Work to be completed: Please copy out each line of the entries in which "como" appears.

Data:
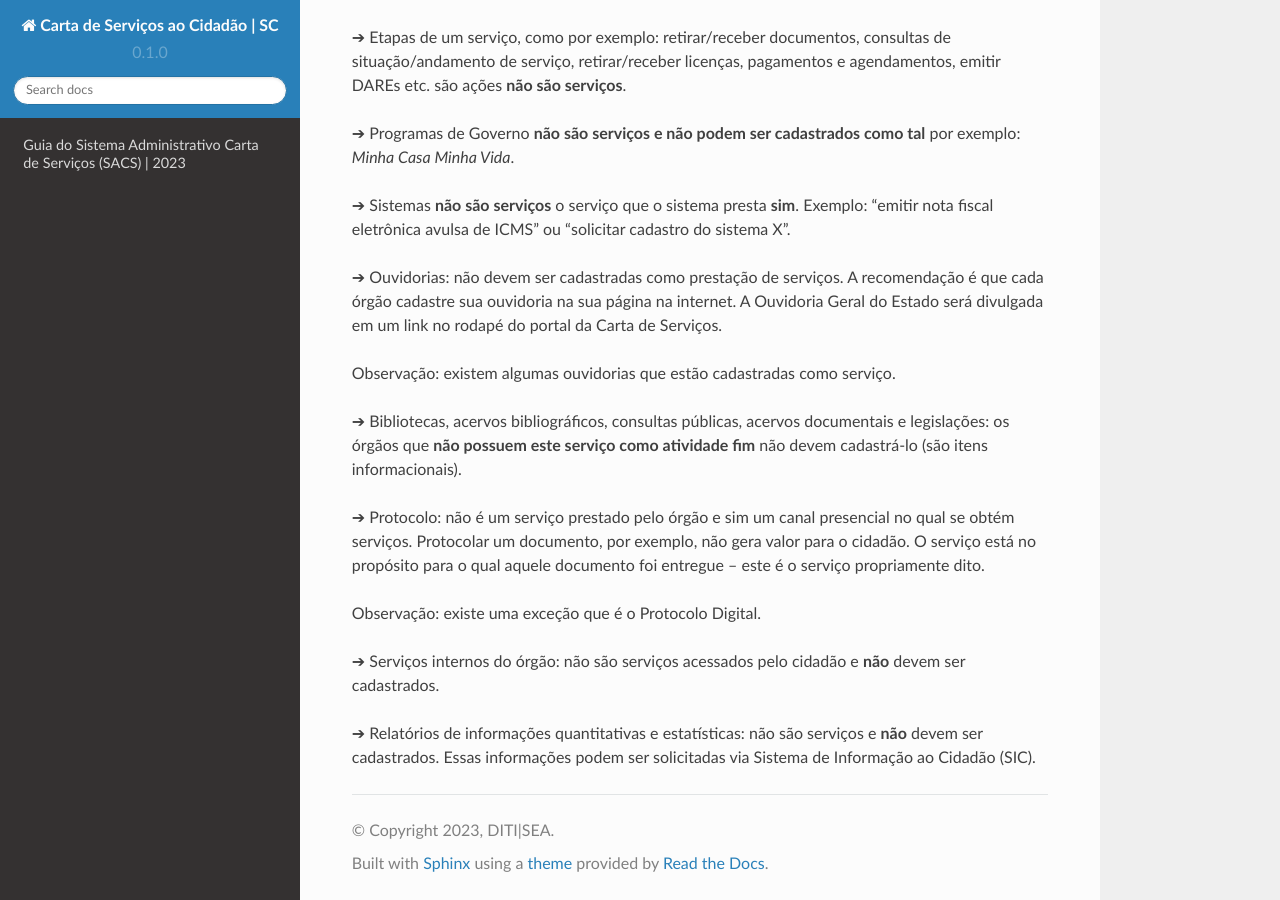
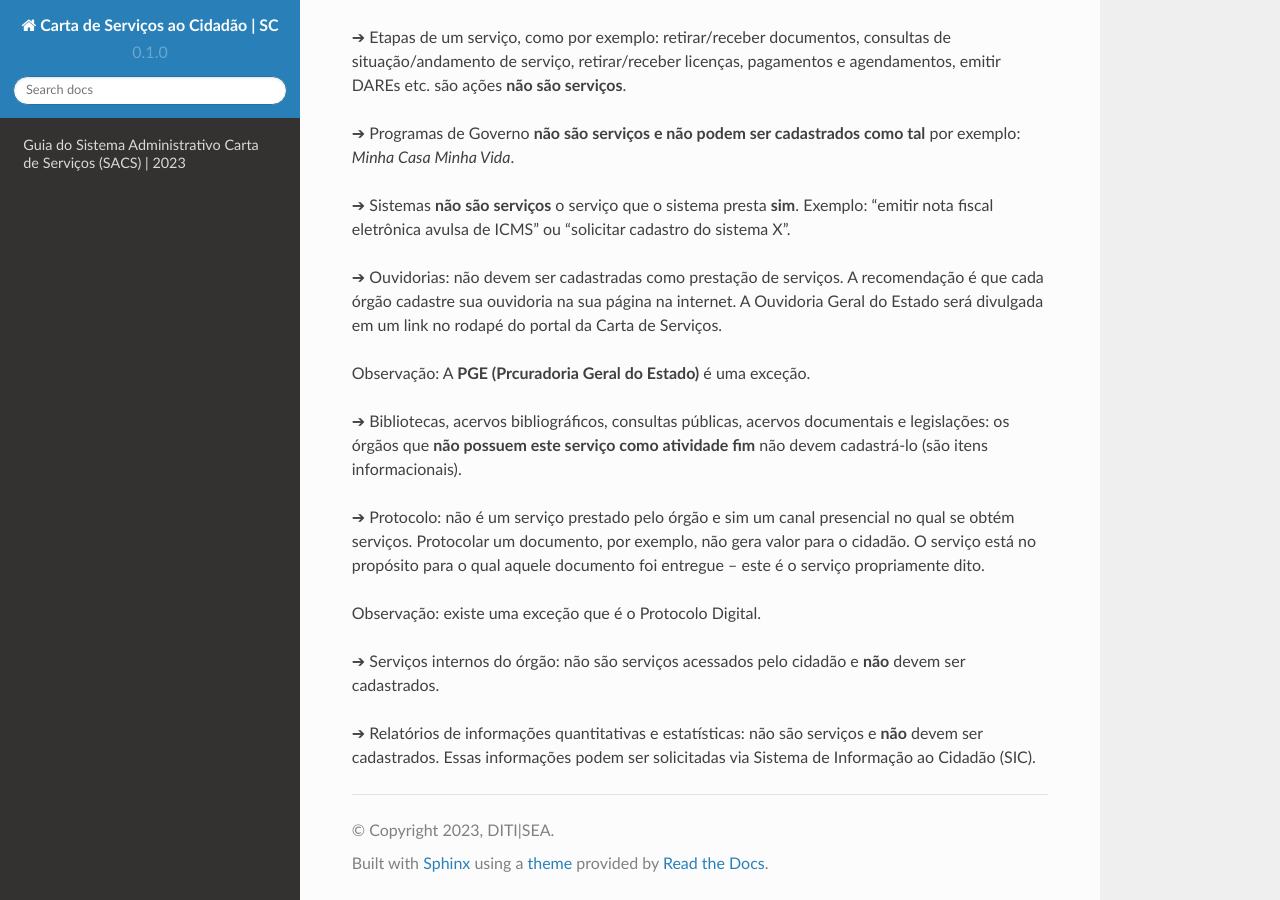
Before and after one commit to brunoaltieri/cartadeservicos, a Sphinx documentation site: the page built from docs/source/index.rst, in a window 1280 px wide and 900 px high, scrolled down 5573 px. Built offline with Sphinx 7.4.7 and the Read the Docs theme 2.0.0, drawn with Linux system fonts in a browser that asks for light colours.

Commit message:
Update index.rst

```diff
--- a/docs/source/index.rst
+++ b/docs/source/index.rst
@@ -180,7 +180,7 @@ Recomendações:
 
 ➔ Ouvidorias: não devem ser cadastradas como prestação de serviços. A recomendação é que cada órgão cadastre sua ouvidoria na sua página na internet. A Ouvidoria Geral do Estado será divulgada em um link no rodapé do portal da Carta de Serviços.
 
-Observação: existem algumas ouvidorias que estão cadastradas como serviço.
+Observação: A **PGE (Prcuradoria Geral do Estado)** é uma exceção.
 
 ➔ Bibliotecas, acervos bibliográficos, consultas públicas, acervos documentais e legislações: os órgãos que **não possuem este serviço como atividade fim** não devem cadastrá-lo (são itens informacionais).
 
```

Exercise answer:
 ➔ Ouvidorias: não devem ser cadastradas como prestação de serviços. A recomendação é que cada órgão cadastre sua ouvidoria na sua página na internet. A Ouvidoria Geral do Estado será divulgada em um link no rodapé do portal da Carta de Serviços.
-Observação: existem algumas ouvidorias que estão cadastradas como serviço.
 ➔ Bibliotecas, acervos bibliográficos, consultas públicas, acervos documentais e legislações: os órgãos que **não possuem este serviço como atividade fim** não devem cadastrá-lo (são itens informacionais).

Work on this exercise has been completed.